Where did the term “slain in the Spirit” come from and where in the Bible is it mentioned?
“Slain in the Spirit” is a term that is used to refer to someone falling down because the power of the Holy Spirit came upon them. Some claim the expression “slain in the Spirit” was started by Kathryn Kulhman. The expression may have also been used prior to her by the Methodists. Yet, it is never referred to by the early church Fathers.
Those who experience being “slain in the Spirit” say their experience is a light, positive emotion. There are many Christians today who seek this experience for a variety of reasons. Regardless of one’s view on the subject, the question we must ask is, “What does the Bible say?”
The expression “slain in the Spirit” does not occur anywhere in the Bible. It is not a biblical term. Some refer to Old Testament passages as examples of being “slain in the Spirit,” but the references are consistently about dreams, visions or a person choosing to lie down on the ground because they were afraid when God or an angel appeared. The closest biblical account of someone being “slain in the Spirit” is Paul, the apostle, in Acts 9:4. What Paul experienced, however, is not being “slain in the Spirit.” We do not see a pattern of this in the Word of God. The concept of being slain in the Spirit is foreign to the Bible.
Remember the Word of Truth (2 Tim. 2:15) is our standard for judging. While scripture does not mention being “slain in the Spirit” it does tell us to be “filled with the Spirit” (Eph. 5:17-18).

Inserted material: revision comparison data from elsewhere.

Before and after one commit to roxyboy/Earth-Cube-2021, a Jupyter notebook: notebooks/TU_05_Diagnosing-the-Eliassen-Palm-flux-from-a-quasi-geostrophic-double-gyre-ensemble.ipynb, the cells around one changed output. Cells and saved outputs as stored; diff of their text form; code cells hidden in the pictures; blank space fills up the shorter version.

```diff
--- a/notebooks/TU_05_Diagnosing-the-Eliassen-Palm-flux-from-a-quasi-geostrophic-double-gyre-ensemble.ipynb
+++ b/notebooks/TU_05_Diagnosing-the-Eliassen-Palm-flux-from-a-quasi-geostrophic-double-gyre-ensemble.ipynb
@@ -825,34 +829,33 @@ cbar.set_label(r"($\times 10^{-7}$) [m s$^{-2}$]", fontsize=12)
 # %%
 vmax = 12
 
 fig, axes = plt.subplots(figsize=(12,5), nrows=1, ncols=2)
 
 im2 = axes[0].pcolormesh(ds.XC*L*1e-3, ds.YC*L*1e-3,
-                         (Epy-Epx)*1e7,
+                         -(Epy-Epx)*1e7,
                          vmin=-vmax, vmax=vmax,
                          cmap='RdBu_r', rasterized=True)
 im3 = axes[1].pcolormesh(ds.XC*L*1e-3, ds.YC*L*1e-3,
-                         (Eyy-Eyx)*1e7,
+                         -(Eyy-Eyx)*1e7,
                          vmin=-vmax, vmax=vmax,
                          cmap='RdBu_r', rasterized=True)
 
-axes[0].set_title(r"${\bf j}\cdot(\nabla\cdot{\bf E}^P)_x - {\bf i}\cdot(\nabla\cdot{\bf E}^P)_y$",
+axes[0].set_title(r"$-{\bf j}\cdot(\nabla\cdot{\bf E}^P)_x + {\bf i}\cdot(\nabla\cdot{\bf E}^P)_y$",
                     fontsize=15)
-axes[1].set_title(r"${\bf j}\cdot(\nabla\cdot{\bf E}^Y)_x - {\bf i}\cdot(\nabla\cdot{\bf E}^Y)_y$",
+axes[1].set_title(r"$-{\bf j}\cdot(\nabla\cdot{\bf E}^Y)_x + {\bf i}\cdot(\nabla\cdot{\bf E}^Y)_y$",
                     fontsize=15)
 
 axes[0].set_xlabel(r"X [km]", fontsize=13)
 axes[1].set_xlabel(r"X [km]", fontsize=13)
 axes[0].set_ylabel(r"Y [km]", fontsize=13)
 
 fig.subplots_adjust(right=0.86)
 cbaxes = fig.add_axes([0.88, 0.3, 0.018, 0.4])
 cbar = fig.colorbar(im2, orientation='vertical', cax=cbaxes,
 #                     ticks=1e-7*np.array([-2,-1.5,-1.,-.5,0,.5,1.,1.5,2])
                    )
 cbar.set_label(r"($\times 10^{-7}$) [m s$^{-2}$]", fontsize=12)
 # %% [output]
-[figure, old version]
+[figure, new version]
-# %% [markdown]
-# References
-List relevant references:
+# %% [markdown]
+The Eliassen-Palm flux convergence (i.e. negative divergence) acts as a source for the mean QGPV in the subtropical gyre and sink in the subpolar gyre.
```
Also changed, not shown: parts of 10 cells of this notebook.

Reference Links:Filled With The Spirit
The Spirit's Ministry - Tongues and Prophecy
The Holy Spirit